As East Bluff Gun Violence Grows, Peoria Police Field Pointed Questions From Residents

Aug 12, 2019

The frustration and anxiety about a recent uptick in violent crime on the East Bluff was palpable during a policing update for the neighborhood on Monday.

 About 50 people turned out for the meeting at First English Lutheran Church.

 The city's recent gun crimes are concentrated in a hot spot roughly bounded by Knoxville, Wisconsin, Nebraska, and McClure.

 Peoria Police Assistant Chief Michael Mushinsky says many of these crimes are being committed by teenagers who get their guns through burglaries.

 "Unfortunately, some of the offenders up here, you know, have been very young, and they're doing violent crime at a very young age, which obviously bothers us. You've got 14-year-olds which are out carrying guns, 15-year-olds out carrying guns," Mushinsky said.

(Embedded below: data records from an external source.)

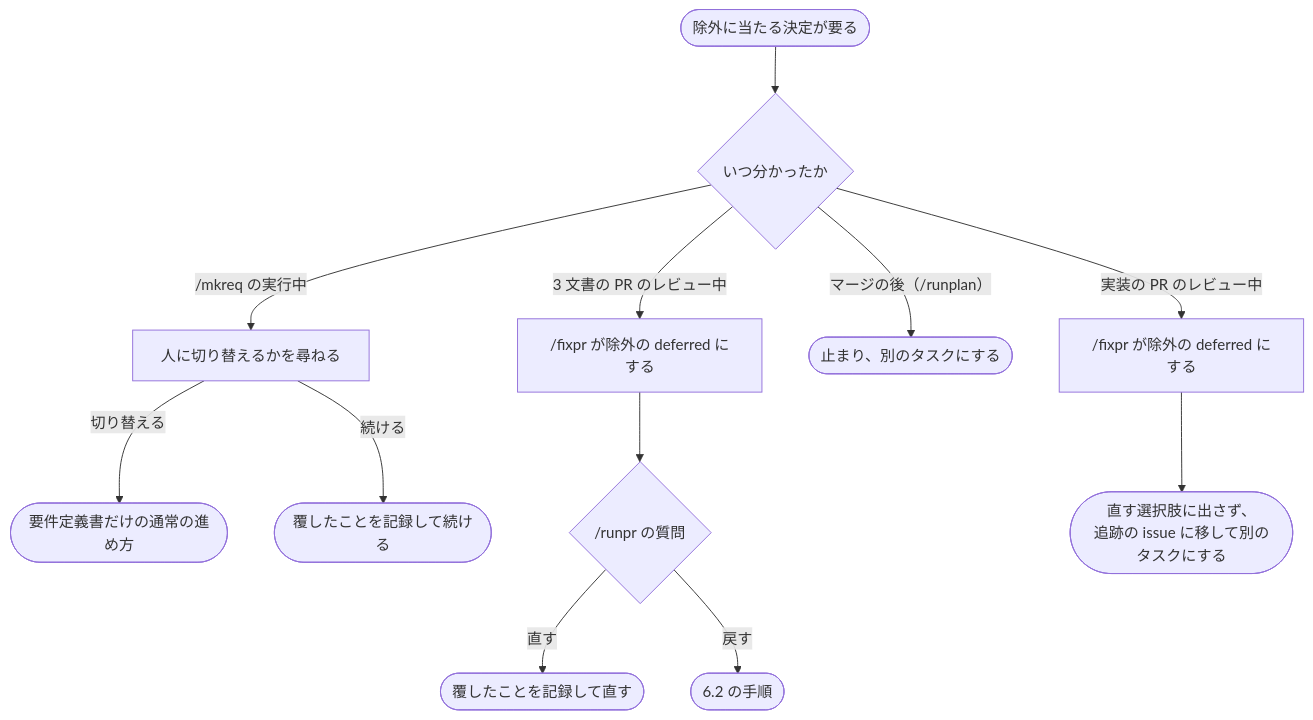
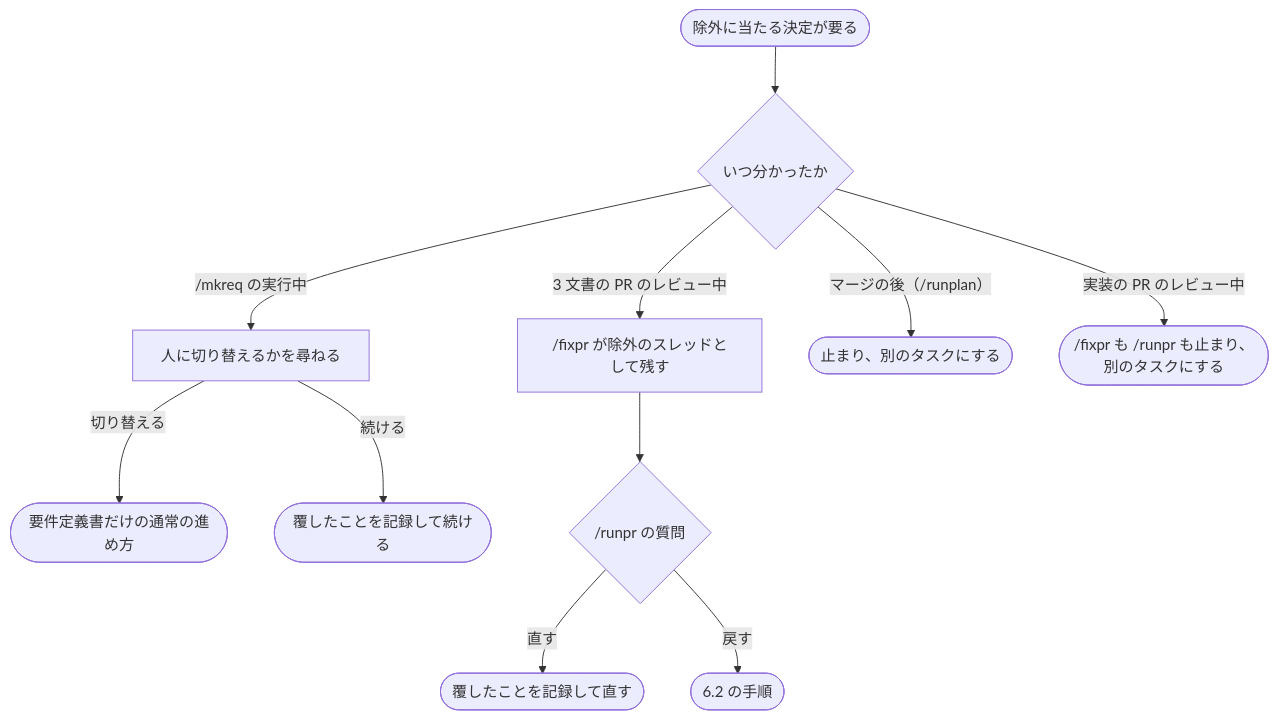
One commit to isseis/yt2column changed the seventh of 7 diagrams in docs/tasks/0072_simple_task_documents/02_architecture.md. Above: the diagram before and after it, drawn with Mermaid. The commit also changed other lines of this file and 1 other file, not shown here.

First line of the commit message:
docs(0072): address the design review of the simplified task-document flow

````diff
--- a/docs/tasks/0072_simple_task_documents/02_architecture.md
+++ b/docs/tasks/0072_simple_task_documents/02_architecture.md
@@ -492,14 +574,13 @@
 ```mermaid
 flowchart TD
     Found(["除外に当たる決定が要る"]) --> When{"いつ分かったか"}
     When -->|"/mkreq の実行中"| A1["人に切り替えるかを尋ねる"]
     A1 -->|"切り替える"| A2(["要件定義書だけの通常の進め方"])
     A1 -->|"続ける"| A3(["覆したことを記録して続ける"])
-    When -->|"3 文書の PR のレビュー中"| B1["/fixpr が除外の deferred にする"]
+    When -->|"3 文書の PR のレビュー中"| B1["/fixpr が除外のスレッドとして残す"]
     B1 --> B2{"/runpr の質問"}
     B2 -->|"直す"| B3(["覆したことを記録して直す"])
     B2 -->|"戻す"| B4(["6.2 の手順"])
     When -->|"マージの後（/runplan）"| C1(["止まり、別のタスクにする"])
-    When -->|"実装の PR のレビュー中"| D1["/fixpr が除外の deferred にする"]
-    D1 --> D2(["直す選択肢に出さず、<br>追跡の issue に移して別のタスクにする"])
+    When -->|"実装の PR のレビュー中"| D1(["/fixpr も /runpr も止まり、<br>別のタスクにする"])
 ```
````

 Police acknowledged that the drug and gang-related violence in the East Bluff is growing worse recently, with Sam Causey, Jr., 49, shot multiple times in the city's 15th homicide of 2019 on East Ravine early Monday morning. An additional patrol car is being re-allocated from the South Side to the neighborhood.

 Peoria Police Capt. Doug Theobald grew up on the East Bluff. He noted things have changed a lot in the neighborhood in the last three decades, a sentiment echoed by many residents at the meeting.

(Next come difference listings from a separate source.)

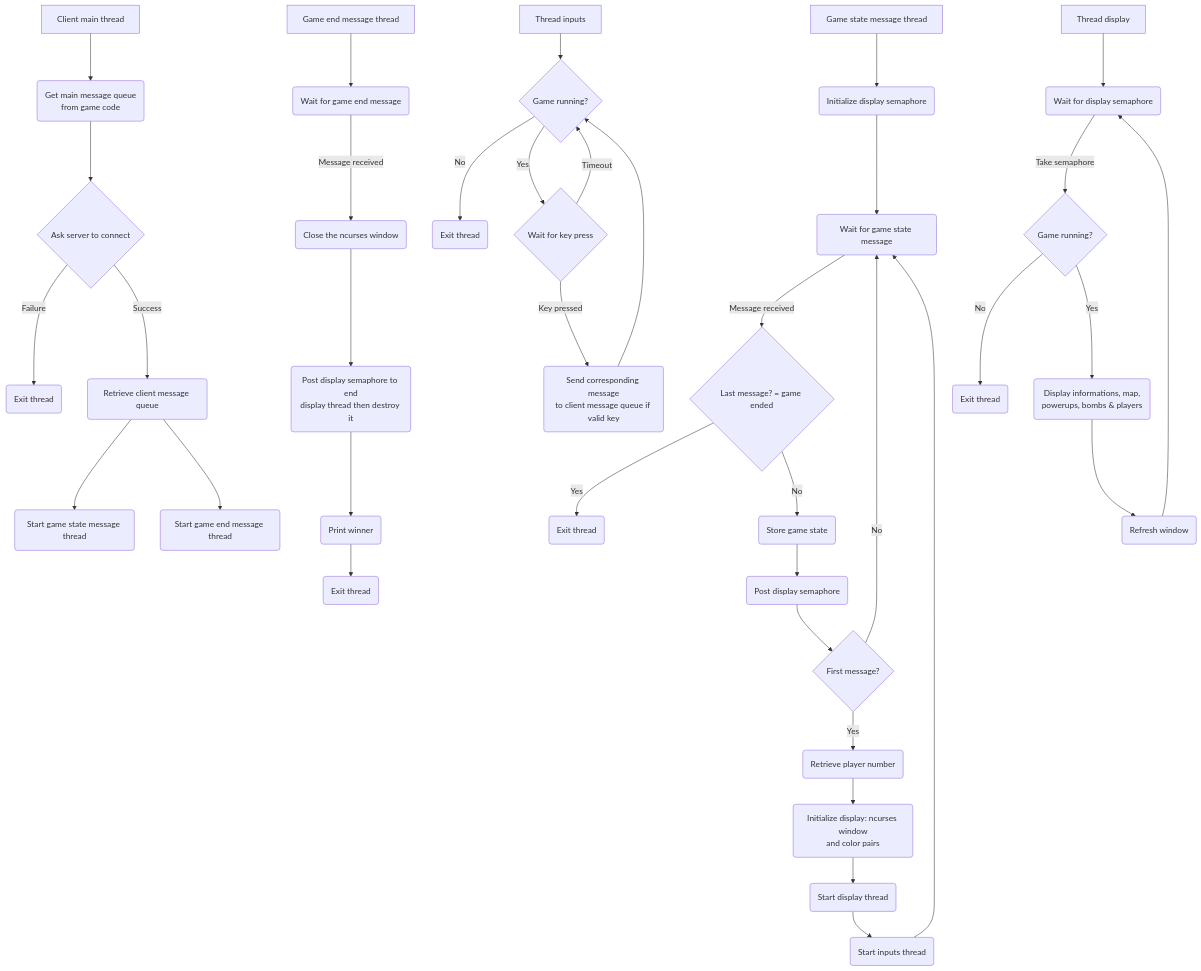
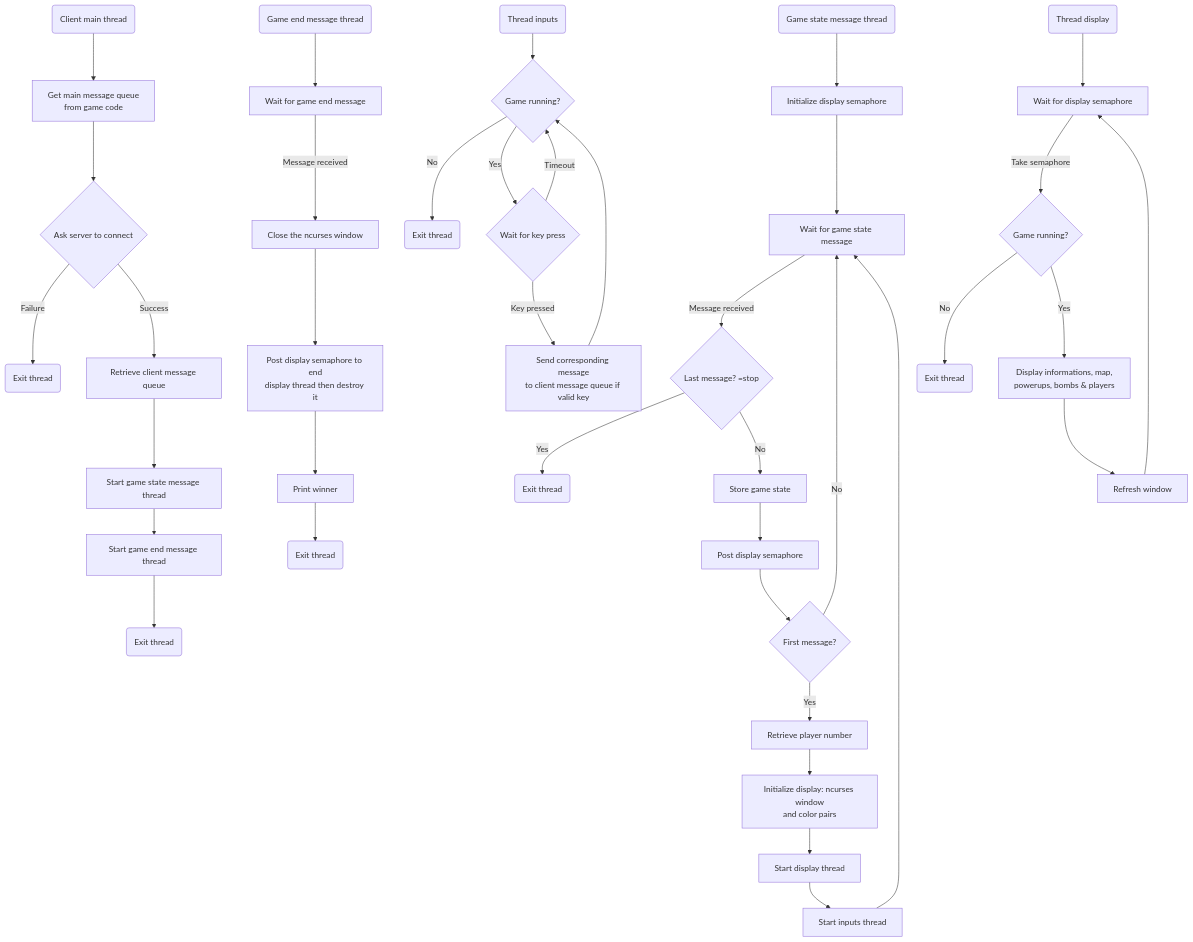
One commit to eNiiju/bomberman-console changed the diagram in client/README.md. Above: the diagram before and after it, drawn with Mermaid. The commit also changed 1 other file, not shown here.

Commit message:
Update flow charts

````diff
--- a/client/README.md
+++ b/client/README.md
@@ -5,43 +5,44 @@
 ```mermaid
 graph TD
-    MAIN_THREAD[Client main thread] --> MAIN_THREAD_A(Get main message queue<br />from game code)
+    MAIN_THREAD(Client main thread) --> MAIN_THREAD_A[Get main message queue<br />from game code]
     MAIN_THREAD_A --> MAIN_THREAD_B{Ask server to connect}
     MAIN_THREAD_B -->|Failure| MAIN_THREAD_C(Exit thread)
-    MAIN_THREAD_B -->|Success| MAIN_THREAD_D(Retrieve client message queue)
-    MAIN_THREAD_D --> MAIN_THREAD_E(Start game state message thread)
-    MAIN_THREAD_D --> MAIN_THREAD_F(Start game end message thread)
+    MAIN_THREAD_B -->|Success| MAIN_THREAD_D[Retrieve client message queue]
+    MAIN_THREAD_D --> MAIN_THREAD_E[Start game state message thread]
+    MAIN_THREAD_E --> MAIN_THREAD_F[Start game end message thread]
+    MAIN_THREAD_F --> MAIN_THREAD_G(Exit thread)
 
-    THREAD_GAME_STATE_MESSAGE[Game state message thread] --> THREAD_GAME_STATE_MESSAGE_A(Initialize display semaphore)
-    THREAD_GAME_STATE_MESSAGE_A --> THREAD_GAME_STATE_MESSAGE_B(Wait for game state message)
-    THREAD_GAME_STATE_MESSAGE_B -->|Message received| THREAD_GAME_STATE_MESSAGE_C{Last message? = game ended}
+    THREAD_GAME_STATE_MESSAGE(Game state message thread) --> THREAD_GAME_STATE_MESSAGE_A[Initialize display semaphore]
+    THREAD_GAME_STATE_MESSAGE_A --> THREAD_GAME_STATE_MESSAGE_B[Wait for game state message]
+    THREAD_GAME_STATE_MESSAGE_B -->|Message received| THREAD_GAME_STATE_MESSAGE_C{Last message? =stop}
     THREAD_GAME_STATE_MESSAGE_C -->|Yes| THREAD_GAME_STATE_MESSAGE_D(Exit thread)
-    THREAD_GAME_STATE_MESSAGE_C -->|No| THREAD_GAME_STATE_MESSAGE_E(Store game state)
-    THREAD_GAME_STATE_MESSAGE_E --> THREAD_GAME_STATE_MESSAGE_F(Post display semaphore)
+    THREAD_GAME_STATE_MESSAGE_C -->|No| THREAD_GAME_STATE_MESSAGE_E[Store game state]
+    THREAD_GAME_STATE_MESSAGE_E --> THREAD_GAME_STATE_MESSAGE_F[Post display semaphore]
     THREAD_GAME_STATE_MESSAGE_F --> THREAD_GAME_STATE_MESSAGE_G{First message?}
     THREAD_GAME_STATE_MESSAGE_G -->|No| THREAD_GAME_STATE_MESSAGE_B
-    THREAD_GAME_STATE_MESSAGE_G -->|Yes| THREAD_GAME_STATE_MESSAGE_H(Retrieve player number)
-    THREAD_GAME_STATE_MESSAGE_H --> THREAD_GAME_STATE_MESSAGE_I(Initialize display: ncurses window<br />and color pairs)
-    THREAD_GAME_STATE_MESSAGE_I --> THREAD_GAME_STATE_MESSAGE_J(Start display thread)
-    THREAD_GAME_STATE_MESSAGE_J --> THREAD_GAME_STATE_MESSAGE_K(Start inputs thread)
+    THREAD_GAME_STATE_MESSAGE_G -->|Yes| THREAD_GAME_STATE_MESSAGE_H[Retrieve player number]
+    THREAD_GAME_STATE_MESSAGE_H --> THREAD_GAME_STATE_MESSAGE_I[Initialize display: ncurses window<br />and color pairs]
+    THREAD_GAME_STATE_MESSAGE_I --> THREAD_GAME_STATE_MESSAGE_J[Start display thread]
+    THREAD_GAME_STATE_MESSAGE_J --> THREAD_GAME_STATE_MESSAGE_K[Start inputs thread]
     THREAD_GAME_STATE_MESSAGE_K --> THREAD_GAME_STATE_MESSAGE_B
 
-    THREAD_GAME_END_MESSAGE[Game end message thread] --> THREAD_GAME_END_MESSAGE_A(Wait for game end message)
-    THREAD_GAME_END_MESSAGE_A -->|Message received| THREAD_GAME_END_MESSAGE_B(Close the ncurses window)
-    THREAD_GAME_END_MESSAGE_B --> THREAD_GAME_END_MESSAGE_C(Post display semaphore to end<br />display thread then destroy it)
-    THREAD_GAME_END_MESSAGE_C --> THREAD_GAME_END_MESSAGE_D(Print winner)
+    THREAD_GAME_END_MESSAGE(Game end message thread) --> THREAD_GAME_END_MESSAGE_A[Wait for game end message]
+    THREAD_GAME_END_MESSAGE_A -->|Message received| THREAD_GAME_END_MESSAGE_B[Close the ncurses window]
+    THREAD_GAME_END_MESSAGE_B --> THREAD_GAME_END_MESSAGE_C[Post display semaphore to end<br />display thread then destroy it]
+    THREAD_GAME_END_MESSAGE_C --> THREAD_GAME_END_MESSAGE_D[Print winner]
     THREAD_GAME_END_MESSAGE_D --> THREAD_GAME_END_MESSAGE_E(Exit thread)
 
-    THREAD_INPUTS[Thread inputs] --> THREAD_INPUTS_A{Game running?}
+    THREAD_INPUTS(Thread inputs) --> THREAD_INPUTS_A{Game running?}
     THREAD_INPUTS_A -->|No| THREAD_INPUTS_B(Exit thread)
     THREAD_INPUTS_A -->|Yes| THREAD_INPUTS_C{Wait for key press}
     THREAD_INPUTS_C -->|Timeout| THREAD_INPUTS_A
-    THREAD_INPUTS_C -->|Key pressed| THREAD_INPUTS_E(Send corresponding message<br />to client message queue if valid key)
+    THREAD_INPUTS_C -->|Key pressed| THREAD_INPUTS_E[Send corresponding message<br />to client message queue if valid key]
     THREAD_INPUTS_E --> THREAD_INPUTS_A
 
-    THREAD_DISPLAY[Thread display] --> THREAD_DISPLAY_A(Wait for display semaphore)
+    THREAD_DISPLAY(Thread display) --> THREAD_DISPLAY_A[Wait for display semaphore]
     THREAD_DISPLAY_A -->|Take semaphore| THREAD_DISPLAY_B{Game running?}
     THREAD_DISPLAY_B -->|No| THREAD_DISPLAY_C(Exit thread)
-    THREAD_DISPLAY_B -->|Yes| THREAD_DISPLAY_D(Display informations, map,<br />powerups, bombs & players)
-    THREAD_DISPLAY_D --> THREAD_DISPLAY_E(Refresh window)
+    THREAD_DISPLAY_B -->|Yes| THREAD_DISPLAY_D[Display informations, map,<br />powerups, bombs & players]
+    THREAD_DISPLAY_D --> THREAD_DISPLAY_E[Refresh window]
     THREAD_DISPLAY_E --> THREAD_DISPLAY_A
 ```
````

 "This has gotten to the point where we need to put a lot more resources and plant them dead center at where this problem's at, to try to fix it," he said.

 Theobald says many of the same juveniles are repeatedly arrested for crimes. But Mushinsky says police options for dealing with repeat juvenile offenders are limited.

 The police department has confiscated 232 guns so far this year, almost as many as it did in all of 2018. Some of those include firearms recovered from the break-ins at a Galesburg Farm King and Monmouth gun store earlier this year. The suspects are from Peoria.

 

Mushinsky also said the police department currently has 206 officers - a shortage of 23 from a full compliment of 229. Ten are slated to be added when the next class graduates from the state police academy in January.

Neighbors raised concerns about safety for young kids headed back to school, lack of curfew enforcement, and what some see as worsening conditions in the neighborhood from long-time residents.

Peoria Third District Councilman Tim Riggenbach says the community is going to have to think outside the box like it never has before to tackle the growing problem of teenage gun violence on the East Bluff.

Riggenbach represents the neighborhood on the Peoria City Council. He says the way disputes are settled has changed a great deal since he was young, and not for the better.

"When I was a kid, and there was a fight on the playground or down the street, you know, you'd get punched in the nose or something," he said. "And it's just, I don't understand how it's resorted to the point these minors are walking around with guns."

Riggenbach lauded some of the community outreach efforts to children by organizations like the Lawn and Order Academy and It Takes a Village; and organizers like Terry Burnside and Jesse McGowan.

But he said it will ultimately take the community at large, not just the police, to join forces and work towards change.

That may be as simple as smiling and waving at a child instead of turning your back, to show them that someone cares, he said.

Peoria City Council At-Large members Sid Ruckriegel and Beth Jensen also attended the meeting.